- William F. Cook, MVO, Captain, RAN (Rtd)
- History - general
- RAN Ships
- HMAS Swan II, HMAS Warramunga I, HMAS Sprightly
- September 2000 edition of the Naval Historical Review (all rights reserved)
The Closing Ceremony was even more remarkable. Frankly, I expected it to be an anti-climax. The contests were over. The last stopwatch had been put away. True, there was a great choir which sang unforgettably. There was a sort of retrospective hubbub in the crowd. But there was no organised march of teams. On the contrary, they all got mingled together. They marched around the ground, very badly from the point of view of a drill sergeant, dressed in all sorts and conditions of garments, chatting to each other, waving to their friends, new or old. You would have thought that nothing much could come of such a march. But it was in fact superbly dramatic.
On the first day they had all marched as competitors in their national teams, preserving their national identity, headed by their national flags. On the last day they went around the arena as men and women who had learned to be friends, who had broken down some of the barriers of language, of strangeness, of private prejudices.
And because of this, the last day became a remarkable international demonstration, carrying with it a significance which was not overlooked by anybody lucky enough to be present.
Robert G. Menzies President of the Games
Further excerpts from the Official Report are of interest to us: –
The Armed Services of the Commonwealth of Australia gave valuable assistance to the Organising Committee, not only in the Opening and Closing Ceremonies and on other formal occasions, but also in the conduct of the competitions and in training, housing and other activities.
The Royal Australian Navy, South-East Australian Area, provided manpower for:
- Street lining during the progress of the Duke of Edinburgh
- Guards of honour
- Marshals, usherettes and messenger service at venues
- Electronics technical personnel
- Bands for ceremonial occasions
- Sick-bay attendants at venues
The Navy was responsible also for certain services, mostly of a specialist character.

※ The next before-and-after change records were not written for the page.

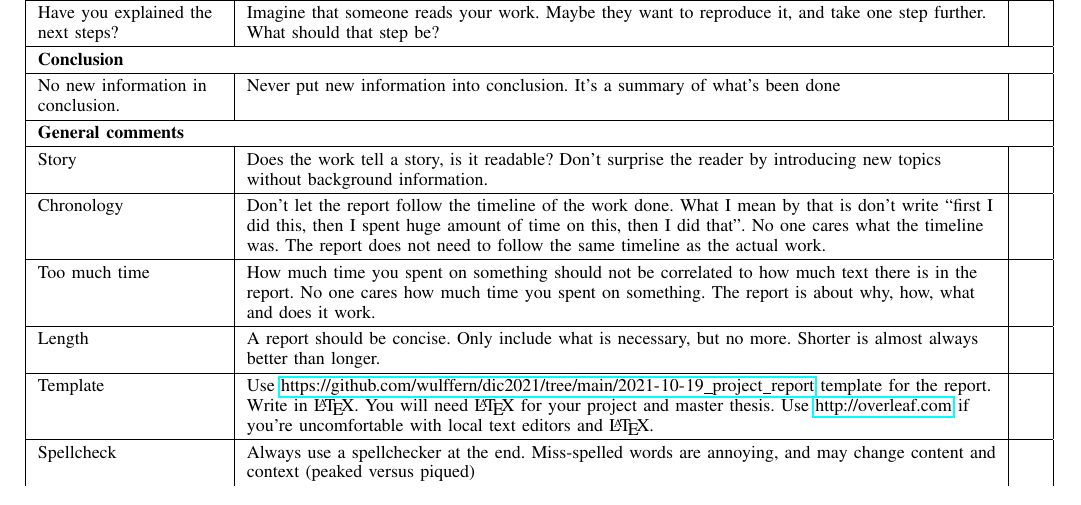
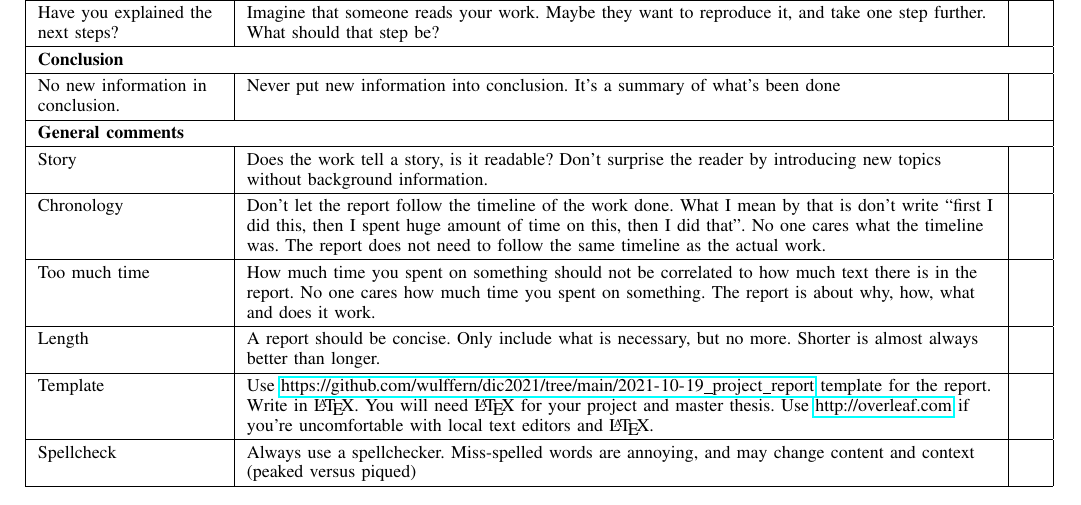
Before and after one commit to wulffern/dic2021, a LaTeX paper (2021-10-19_project_report/project_report.tex): part of page 2 of 2, cut so that both start at the same text. The pictures show the PDF file 2021-10-19_project_report/project_report.pdf that the author committed with the source.

Commit message:
Updated project report

```diff
--- a/2021-10-19_project_report/project_report.tex
+++ b/2021-10-19_project_report/project_report.tex
@@ -312,10 +312,10 @@ abstract directly. Testbenches, makefiles etc, can be linked via github.
              template for the report. Write in \LaTeX. You will need \LaTeX\  for your project and master thesis. Use \url{http://overleaf.com}
              if you're uncomfortable with local text editors and \LaTeX. & \\
  \hline
-  Spellcheck & Always use a spellchecker at the end. Miss-spelled words are
+  Spellcheck & Always use a spellchecker. Miss-spelled words are
                annoying, and may change content and context (peaked versus
                piqued) & \\
-
+ \hline
 
 \end{tabulary}
 
```
Also changed, not shown: 2021-10-19_project_report/project_report.pdf.
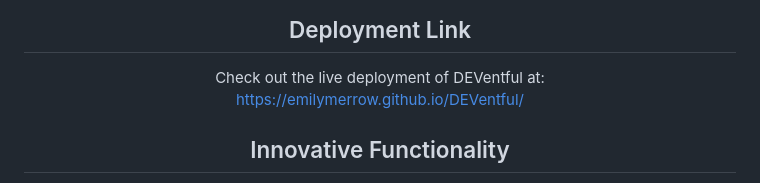
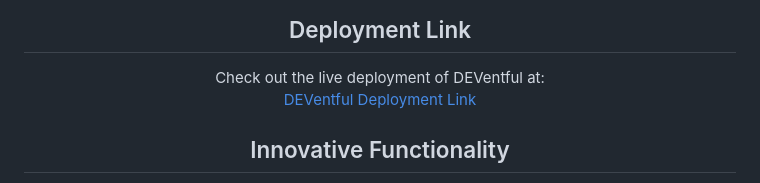
Before and after one commit to dszwarc/DEVentful, a Markdown page: README.md, the part around the change. GitHub-like rendering.

```diff
--- a/README.md
+++ b/README.md
@@ -23,7 +23,7 @@
   <h2 style="font-size: 2rem; margin-top: 1.5rem;">Deployment Link</h2>
   <p style="font-size: 1.2rem; line-height: 1.5rem;">
     Check out the live deployment of DEVentful at:<br>
-    <a href="https://emilymerrow.github.io/DEVentful/" style="color: #4E73DF;">https://emilymerrow.github.io/DEVentful/</a>
+    <a href="https://deventful.fly.dev/" style="color: #4E73DF;">DEVentful Deployment Link</a>
   </p>
   <h2 style="font-size: 2rem; margin-top: 1.5rem;">Innovative Functionality</h2>
 </div>
```
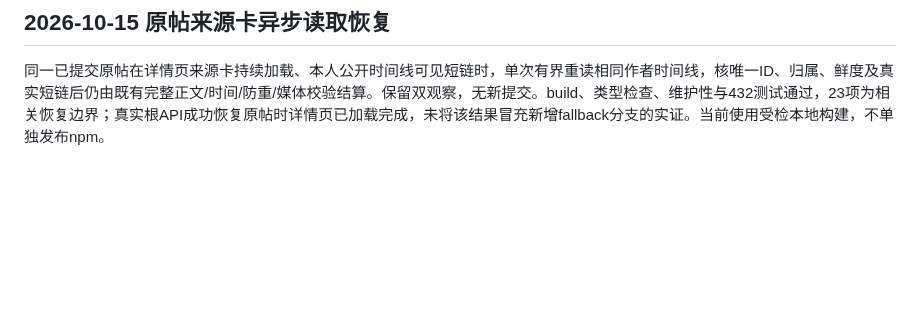
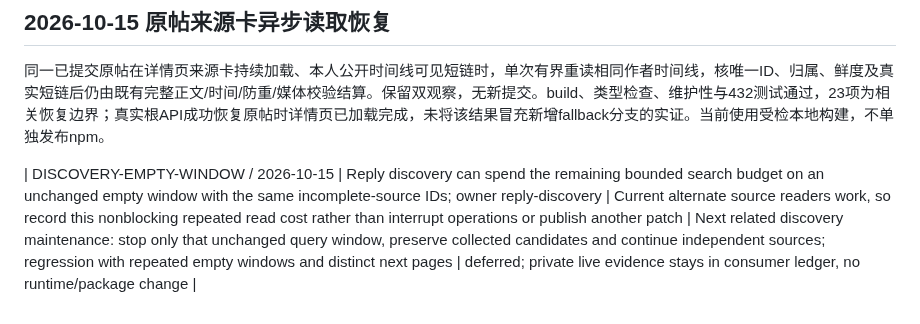
Before and after one commit to Peiiii/x-harness, a Markdown page: docs/maintenance.md, the part around the change. GitHub-like rendering; blank space fills up the shorter version.

Commit message:
Queue unchanged empty discovery windows for consolidated maintenance

```diff
--- a/docs/maintenance.md
+++ b/docs/maintenance.md
@@ -76,3 +76,5 @@
 ## 2026-10-15 原帖来源卡异步读取恢复
 
 同一已提交原帖在详情页来源卡持续加载、本人公开时间线可见短链时，单次有界重读相同作者时间线，核唯一ID、归属、鲜度及真实短链后仍由既有完整正文/时间/防重/媒体校验结算。保留双观察，无新提交。build、类型检查、维护性与432测试通过，23项为相关恢复边界；真实根API成功恢复原帖时详情页已加载完成，未将该结果冒充新增fallback分支的实证。当前使用受检本地构建，不单独发布npm。
+
+| DISCOVERY-EMPTY-WINDOW / 2026-10-15 | Reply discovery can spend the remaining bounded search budget on an unchanged empty window with the same incomplete-source IDs; owner reply-discovery | Current alternate source readers work, so record this nonblocking repeated read cost rather than interrupt operations or publish another patch | Next related discovery maintenance: stop only that unchanged query window, preserve collected candidates and continue independent sources; regression with repeated empty windows and distinct next pages | deferred; private live evidence stays in consumer ledger, no runtime/package change |
```
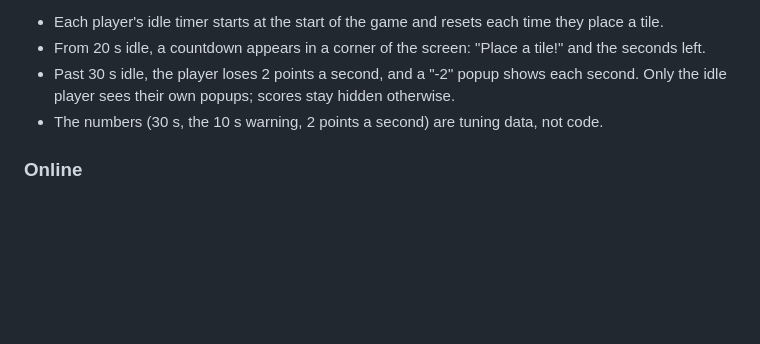
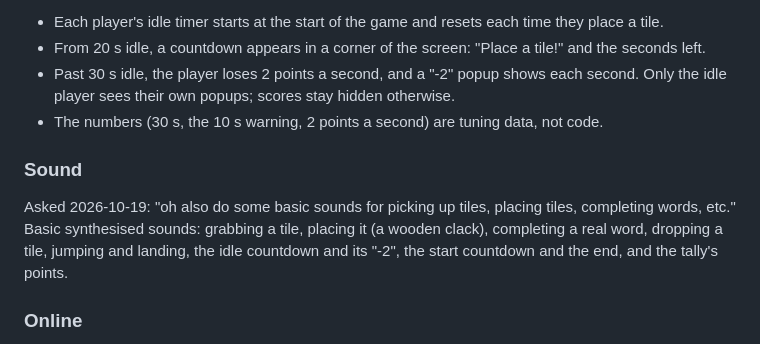
Before and after one commit to ptonkle/crabble, a Markdown page: BRIEF.md, the part around the change. Rendered like a GitHub page; blank space fills up the shorter version.

```diff
--- a/BRIEF.md
+++ b/BRIEF.md
@@ -149,6 +149,10 @@ Settled 2026-10-19, word for word:
 - Past 30 s idle, the player loses 2 points a second, and a "-2" popup shows each second. Only the idle player sees their own popups; scores stay hidden otherwise.
 - The numbers (30 s, the 10 s warning, 2 points a second) are tuning data, not code.
 
+### Sound
+
+Asked 2026-10-19: "oh also do some basic sounds for picking up tiles, placing tiles, completing words, etc." Basic synthesised sounds: grabbing a tile, placing it (a wooden clack), completing a real word, dropping a tile, jumping and landing, the idle countdown and its "-2", the start countdown and the end, and the tally's points.
+
 ### Online
 
 - The menus follow Ape Race: a main menu, then a local game or an online game, and Ape Race's lobby with its conveniences (room code, copy code, copy link, joining from an invite link).
```
Also changed, not shown: DECISIONS.md (+6 -0 lines).
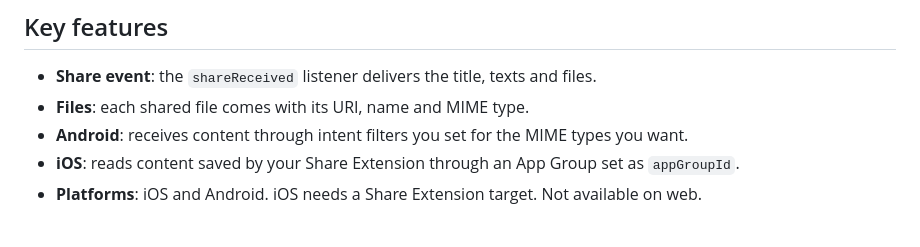
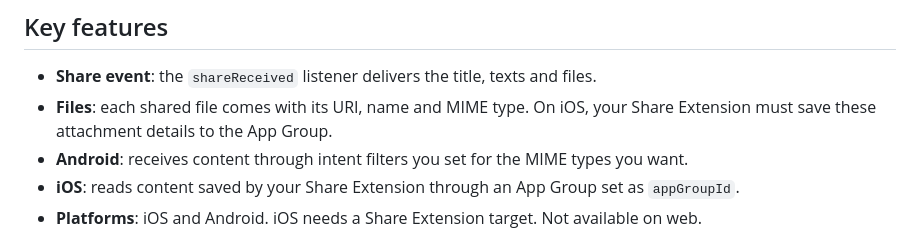
Before and after one commit to Cap-go/capacitor-share-target, a Markdown page: README.md, the part around the change. Drawn GitHub-style.

Commit message:
docs: README accuracy fixes from CodeRabbit review (#55)

```diff
--- a/README.md
+++ b/README.md
@@ -18,7 +18,7 @@ Let users share text, links, images and files from other apps straight into your
 ## Key features
 
 - **Share event**: the `shareReceived` listener delivers the title, texts and files.
-- **Files**: each shared file comes with its URI, name and MIME type.
+- **Files**: each shared file comes with its URI, name and MIME type. On iOS, your Share Extension must save these attachment details to the App Group.
 - **Android**: receives content through intent filters you set for the MIME types you want.
 - **iOS**: reads content saved by your Share Extension through an App Group set as `appGroupId`.
 - **Platforms**: iOS and Android. iOS needs a Share Extension target. Not available on web.
```
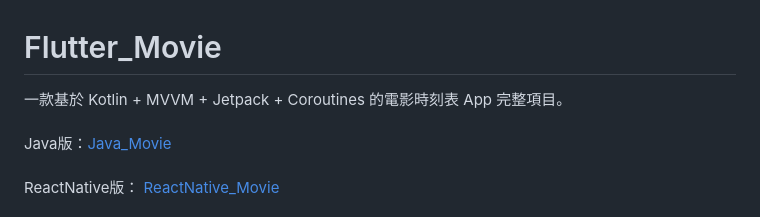
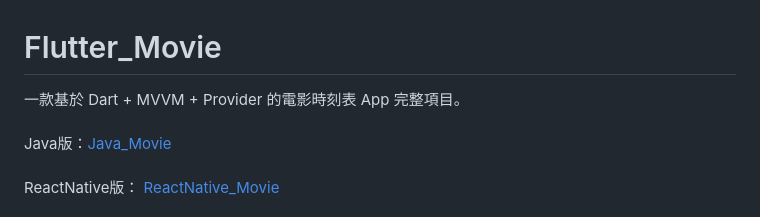
Before and after one commit to WeirenZhang/Flutter_Movie, a Markdown page: README.md, the part around the change. Rendered like a GitHub page.

```diff
--- a/README.md
+++ b/README.md
@@ -1,5 +1,5 @@
 # Flutter_Movie
-一款基於 Kotlin + MVVM + Jetpack + Coroutines 的電影時刻表 App 完整項目。<br /><br />
+一款基於 Dart + MVVM + Provider 的電影時刻表 App 完整項目。<br /><br />
 Java版：[Java_Movie](https://github.com/WeirenZhang/Java_Movie)<br /><br />
 ReactNative版： [ReactNative_Movie](https://github.com/WeirenZhang/ReactNative_Movie)<br /><br />
 Kotlin版： [Kotlin_Movie](https://github.com/WeirenZhang/Kotlin_Movie)<br /><br />
```
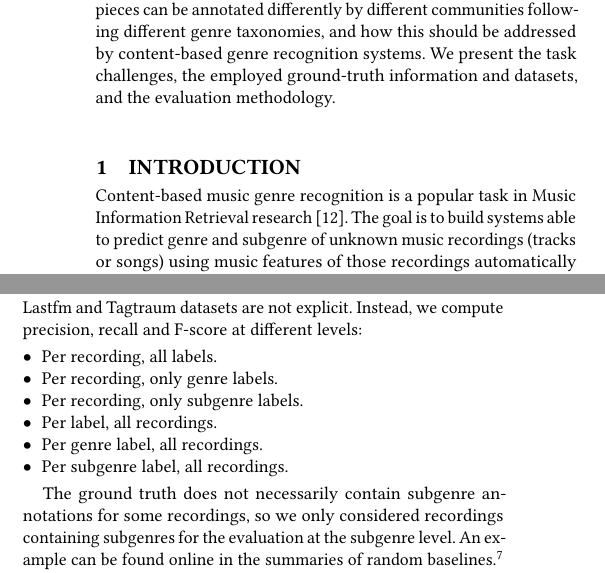
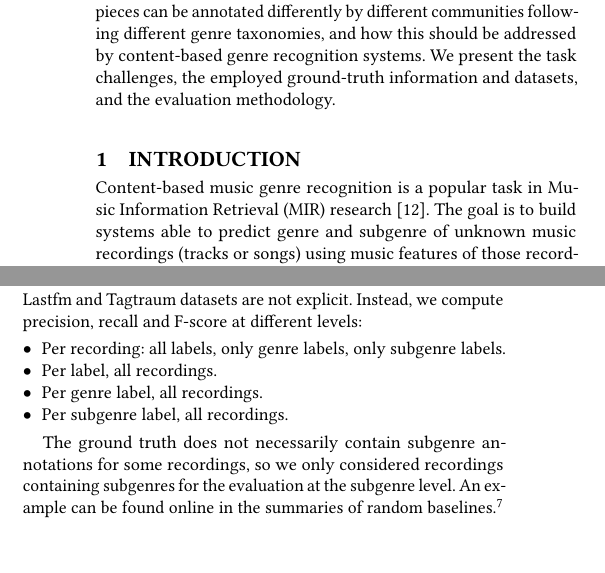
Before and after one commit to MTG/acousticbrainz-genre-dataset, a LaTeX paper (latex/acousticbrainz-genre-task-me18.tex): two parts of the columns of pages 1 and 2 of 3, joined at a grey line, cut so that both start at the same text, the shorter picture padded with empty space. Compiled offline with pdfLaTeX.

Commit message:
Shorten text to fit in two pages, add MIR abbreviation

```diff
--- a/latex/acousticbrainz-genre-task-me18.tex
+++ b/latex/acousticbrainz-genre-task-me18.tex
@@ -169,7 +169,7 @@ ground-truth information and datasets, and the evaluation methodology.
 \section{Introduction}
 
 Content-based music genre recognition is a popular task
-in Music Information Retrieval research~\cite{Sturm2014state}. The goal is to build systems able to predict genre and subgenre of unknown music recordings (tracks or songs)
+in Music Information Retrieval (MIR) research~\cite{Sturm2014state}. The goal is to build systems able to predict genre and subgenre of unknown music recordings (tracks or songs)
 using music features of those recordings automatically computed from audio.
 %Achieving success in the task therefore relies on building efficient machine
 %learning and audio signal processing algorithms.
@@ -427,9 +427,7 @@ The evaluation is carried out for each dataset separately. We do not use hierarc
 compute precision, recall and F-score at different levels:
 
 \begin{itemize}
-\item Per recording, all labels.
-\item Per recording, only genre labels.
-\item Per recording, only subgenre labels.
+\item Per recording: all labels, only genre labels, only subgenre labels.
 \item Per label, all recordings.
 \item Per genre label, all recordings.
 \item Per subgenre label, all recordings.
```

It evolved, produced and laid marker buoys for the yachting courses. It produced a chart for yachting competitors. It provided three ships (H.M.A.Ships Warramunga, Swan and Sprightly) to act as starter vessels and to accommodate the Judges, established and manned a radio communication centre at yachting headquarters and manned smoke float launches and control boats on the courses. The Navy also provided sentries and general assistance at Yacht Clubs, and stored the Finn monotypes as received from the builders until their distribution to competitors.
A total of 1,009 officers and men was employed.
The musical programme at the Opening Ceremony consisted firstly of a display of marching by the band of the Royal Australian Navy which, on the arrival of His Royal Highness the Duke of Edinburgh, combined with the massed bands of the Australian Army under the baton of Major A.R. Newman, Army Director of Music, to play the National Anthem. There then followed a display by the massed bands of the Australian Army representing all Commands, and numbering 220 players. One formation in the display which won special applause was the presentation of simultaneous marching and playing which resolved into a design of the five interlocking rings of the Olympic symbol.
The last excerpt could be ambiguous. The photo clearly shows that it was the RAN Band alone which, while marching, resolved itself into a design of the five interlocking rings of the Olympic symbol. Perhaps the uniforms of the Navy bandsmen still in the style of their predecessors, the Royal Marines, led to the unfortunate mistake.